* _INSTRUCTIONS FOR THE TASK_: Pull every line with "docs" from the entries below.

Data extracted from a collection:
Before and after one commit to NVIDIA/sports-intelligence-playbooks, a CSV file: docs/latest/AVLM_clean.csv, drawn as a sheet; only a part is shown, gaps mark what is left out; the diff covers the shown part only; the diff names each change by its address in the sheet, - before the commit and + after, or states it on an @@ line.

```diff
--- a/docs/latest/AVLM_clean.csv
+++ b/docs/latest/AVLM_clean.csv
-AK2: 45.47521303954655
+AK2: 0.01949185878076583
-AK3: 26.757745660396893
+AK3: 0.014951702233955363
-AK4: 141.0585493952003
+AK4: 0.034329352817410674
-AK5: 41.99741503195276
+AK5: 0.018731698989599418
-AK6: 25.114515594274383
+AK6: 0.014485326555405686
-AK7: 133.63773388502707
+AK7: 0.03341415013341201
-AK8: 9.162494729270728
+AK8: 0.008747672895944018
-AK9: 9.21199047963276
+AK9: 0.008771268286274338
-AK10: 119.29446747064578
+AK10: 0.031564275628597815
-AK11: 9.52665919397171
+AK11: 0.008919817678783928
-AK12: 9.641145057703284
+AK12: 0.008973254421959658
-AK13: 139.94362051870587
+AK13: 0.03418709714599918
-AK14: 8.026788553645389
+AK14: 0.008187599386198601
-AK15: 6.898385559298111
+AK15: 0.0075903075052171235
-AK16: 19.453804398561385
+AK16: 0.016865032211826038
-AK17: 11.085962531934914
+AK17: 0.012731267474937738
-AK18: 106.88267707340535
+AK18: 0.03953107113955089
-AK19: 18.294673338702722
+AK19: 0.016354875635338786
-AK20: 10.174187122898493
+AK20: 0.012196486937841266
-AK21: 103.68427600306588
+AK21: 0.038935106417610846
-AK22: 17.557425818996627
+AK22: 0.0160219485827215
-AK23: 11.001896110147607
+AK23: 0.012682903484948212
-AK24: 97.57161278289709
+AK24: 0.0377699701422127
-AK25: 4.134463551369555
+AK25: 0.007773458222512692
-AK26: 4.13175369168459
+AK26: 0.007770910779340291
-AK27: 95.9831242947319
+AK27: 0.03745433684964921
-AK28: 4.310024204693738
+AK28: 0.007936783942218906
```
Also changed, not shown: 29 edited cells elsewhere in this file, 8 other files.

* _ANSWER TO THIS PROBLEM_:
Before and after one commit to NVIDIA/sports-intelligence-playbooks, a CSV file: docs/latest/AVLM_clean.csv, drawn as a sheet; only a part is shown, gaps mark what is left out; the diff covers the shown part only; the diff names each change by its address in the sheet, - before the commit and + after, or states it on an @@ line.
--- a/docs/latest/AVLM_clean.csv
+++ b/docs/latest/AVLM_clean.csv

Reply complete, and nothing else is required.